Two key Brexit-related Bills were introduced into Parliament in November: the Taxation (Cross-border Trade) Bill 2017-19 and the Trade Bill 2017-2019. David Davis also announced that a Withdrawal Agreement and Implementation Bill (which will implement into UK law the major policies in any withdrawal agreement agreed between the UK and the EU) will be brought forward once the UK has reached an agreement with the EU.
Taxation (Cross-border Trade) Bill 2017-19
One of the government’s key Brexit Bills, the Taxation (Cross-border Trade) Bill 2017-19, was introduced into Parliament towards the end of November. Parts 1 and 2 of the Bill provide for a new standalone customs regime, which is largely based on existing EU law that is directly applicable in the UK. This legislative framework covers a “contingency scenario” in which no agreement is reached and also builds in flexibility to cater for the range of possible Brexit negotiated outcomes, including an implementation period.
Trade Bill 2017-2019
A new Brexit-related Trade Bill was introduced into Parliament on 7 November. The government states that the Bill will, among other things, create powers to assist in the transition of over 40 existing trade agreements between the EU and other countries.
At the end of November, the Department for International Trade (DIT) launched a call for evidence to identify UK businesses with interests in existing EU trade remedy measures. The call for evidence is being made to ensure readiness for the UK’s withdrawal from the EU as the DIT prepares a new independent UK trade remedies framework. Trade remedies are currently an EU competence. Responses should be submitted by 12.00pm on 30 March 2018. The London Market Group (LMG) also published a paper with proposals for a future trading relationship between the EU and the UK. The main elements of the LMG’s proposals relate to a free trade agreement, a transition period and the withdrawal agreement.
Withdrawal Agreement and Implementation Bill
On 13 November 2017, the Secretary of State for Exiting the European Union, David Davis, announced that a Withdrawal Agreement and Implementation Bill will implement into UK law the major policies in any withdrawal agreement agreed between the UK and the EU. The government will bring forward this new Bill once the UK has reached an agreement with the EU. The government expects the Bill to cover the contents of the withdrawal agreement, which will include issues such as an agreement on citizens’ rights, any financial settlement and the details of an implementation period agreed between both sides.
European Union (Withdrawal) Bill 2017-19
The House of Commons Procedure Committee published an interim report on scrutiny of delegated legislation under the European Union (Withdrawal) Bill 2017-19 (EU Withdrawal Bill) in early November. The initial form of the EU Withdrawal Bill proposed to empower ministers to correct primary legislation by way of secondary legislation (known as a “Henry VIII power”) according to the (Parliamentary) negative resolution procedure. The committee’s interim report recognised “widespread concern” about scrutiny measures for such delegated legislation, which in its view “do not go far enough”.

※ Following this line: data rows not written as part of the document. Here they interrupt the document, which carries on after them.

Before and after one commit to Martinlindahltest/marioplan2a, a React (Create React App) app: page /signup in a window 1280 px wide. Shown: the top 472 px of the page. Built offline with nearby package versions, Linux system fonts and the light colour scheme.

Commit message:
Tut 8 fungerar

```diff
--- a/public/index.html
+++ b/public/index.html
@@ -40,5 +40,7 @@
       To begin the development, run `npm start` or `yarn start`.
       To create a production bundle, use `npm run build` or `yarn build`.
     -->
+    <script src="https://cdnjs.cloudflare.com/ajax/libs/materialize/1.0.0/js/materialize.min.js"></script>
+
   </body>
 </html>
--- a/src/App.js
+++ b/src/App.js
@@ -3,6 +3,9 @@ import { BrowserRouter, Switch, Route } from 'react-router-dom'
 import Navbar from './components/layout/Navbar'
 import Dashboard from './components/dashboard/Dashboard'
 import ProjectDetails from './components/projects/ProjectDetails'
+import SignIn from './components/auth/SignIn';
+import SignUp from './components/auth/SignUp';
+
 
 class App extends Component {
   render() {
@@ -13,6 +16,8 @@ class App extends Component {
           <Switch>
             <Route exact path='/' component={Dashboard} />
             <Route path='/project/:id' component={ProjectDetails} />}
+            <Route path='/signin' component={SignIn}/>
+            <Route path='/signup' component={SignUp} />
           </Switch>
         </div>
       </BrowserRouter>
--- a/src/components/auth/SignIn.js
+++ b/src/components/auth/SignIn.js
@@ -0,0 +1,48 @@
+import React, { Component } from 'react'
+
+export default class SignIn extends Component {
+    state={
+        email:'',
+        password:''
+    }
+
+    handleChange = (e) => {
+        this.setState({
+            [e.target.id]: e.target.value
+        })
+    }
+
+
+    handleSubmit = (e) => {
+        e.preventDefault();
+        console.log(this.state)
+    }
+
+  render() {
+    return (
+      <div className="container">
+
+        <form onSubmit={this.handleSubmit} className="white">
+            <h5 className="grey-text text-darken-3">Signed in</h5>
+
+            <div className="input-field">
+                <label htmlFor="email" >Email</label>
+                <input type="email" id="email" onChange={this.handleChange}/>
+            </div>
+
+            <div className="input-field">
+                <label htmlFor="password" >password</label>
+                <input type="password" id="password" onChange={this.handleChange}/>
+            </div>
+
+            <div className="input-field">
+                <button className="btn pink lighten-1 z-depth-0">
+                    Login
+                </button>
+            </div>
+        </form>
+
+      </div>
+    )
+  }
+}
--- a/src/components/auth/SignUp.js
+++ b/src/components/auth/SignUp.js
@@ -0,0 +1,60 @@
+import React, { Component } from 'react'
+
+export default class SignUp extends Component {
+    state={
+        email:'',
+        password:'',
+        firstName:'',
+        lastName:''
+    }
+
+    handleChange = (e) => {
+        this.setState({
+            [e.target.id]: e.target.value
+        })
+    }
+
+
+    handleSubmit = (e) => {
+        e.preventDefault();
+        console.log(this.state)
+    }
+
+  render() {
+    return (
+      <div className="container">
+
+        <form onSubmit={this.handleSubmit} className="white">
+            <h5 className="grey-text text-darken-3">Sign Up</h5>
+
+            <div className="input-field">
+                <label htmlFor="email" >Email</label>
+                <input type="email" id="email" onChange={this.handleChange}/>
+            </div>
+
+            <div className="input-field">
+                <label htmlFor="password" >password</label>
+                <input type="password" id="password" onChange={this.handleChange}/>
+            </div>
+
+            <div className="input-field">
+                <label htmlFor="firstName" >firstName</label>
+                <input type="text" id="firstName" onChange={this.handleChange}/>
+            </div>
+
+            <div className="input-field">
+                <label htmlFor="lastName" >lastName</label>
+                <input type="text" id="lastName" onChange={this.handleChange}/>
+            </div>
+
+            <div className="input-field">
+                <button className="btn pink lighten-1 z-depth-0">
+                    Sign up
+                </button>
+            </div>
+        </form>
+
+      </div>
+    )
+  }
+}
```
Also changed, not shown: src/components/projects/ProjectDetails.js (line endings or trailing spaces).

On 17 November 2017, the House of Commons’ Exiting the European Union Committee (ExEU committee) published a report on the EU Withdrawal Bill. Among other things, the report noted that evidence the ExEU committee received revealed no consistent view as to the legislative scope or effects of the EU Withdrawal Bill. It perceives this as a sign of risk that the Bill may not achieve the legal certainty after exit day that it aims to.
Sixth round of Brexit negotiations
The sixth round of Article 50 negotiations between the UK and the EU were held over two days on 9-10 November 2017. The discussions focused on the three main withdrawal issues: citizens’ rights, the financial settlement and Northern Ireland/Ireland. The European Council will reassess the state of progress in the negotiations at its next meeting, which is scheduled for 14-15 December 2017.
Brexit and environmental standards
The Environment Secretary, Michael Gove, announced the government’s plans for a new, independent body for environmental standards in mid-November. Following Brexit, it will take over and improve on the role currently undertaken by the European Commission of holding the UK government and others to account. A new policy statement, which will draw on the EU’s current environmental principles, will set out the environmental principles that will underpin future UK policy-making and enforcement.
Brexit and UK competition policy
At the start of the month, the House of Lords EU Internal Market Sub-Committee published written evidence provided by the Department for Business, Energy and Industrial Strategy (BEIS) to the inquiry on the impact of Brexit on UK competition policy in which BEIS explained that transitional arrangements for competition cases (antitrust and merger control) are being considered as part of EU exit negotiations.
Later in the month, the Sub-Committee published a letter from BEIS clarifying the estimated increased workload of the Competition and Markets Authority after leaving the EU, and written evidence from the Competition Appeal Tribunal on the impact of Brexit on UK competition policy. The most immediate impact is likely to be in the area of merger control.
Brexit and European company law
On 21 November, the European Commission published a notice to stakeholders on the withdrawal of the UK from the EU and EU rules on company law, which is intended to remind private parties of the legal repercussions that need to considered when the UK becomes a third country. The Commission states that as of the withdrawal date, the EU rules in the field of company law will no longer apply to the UK.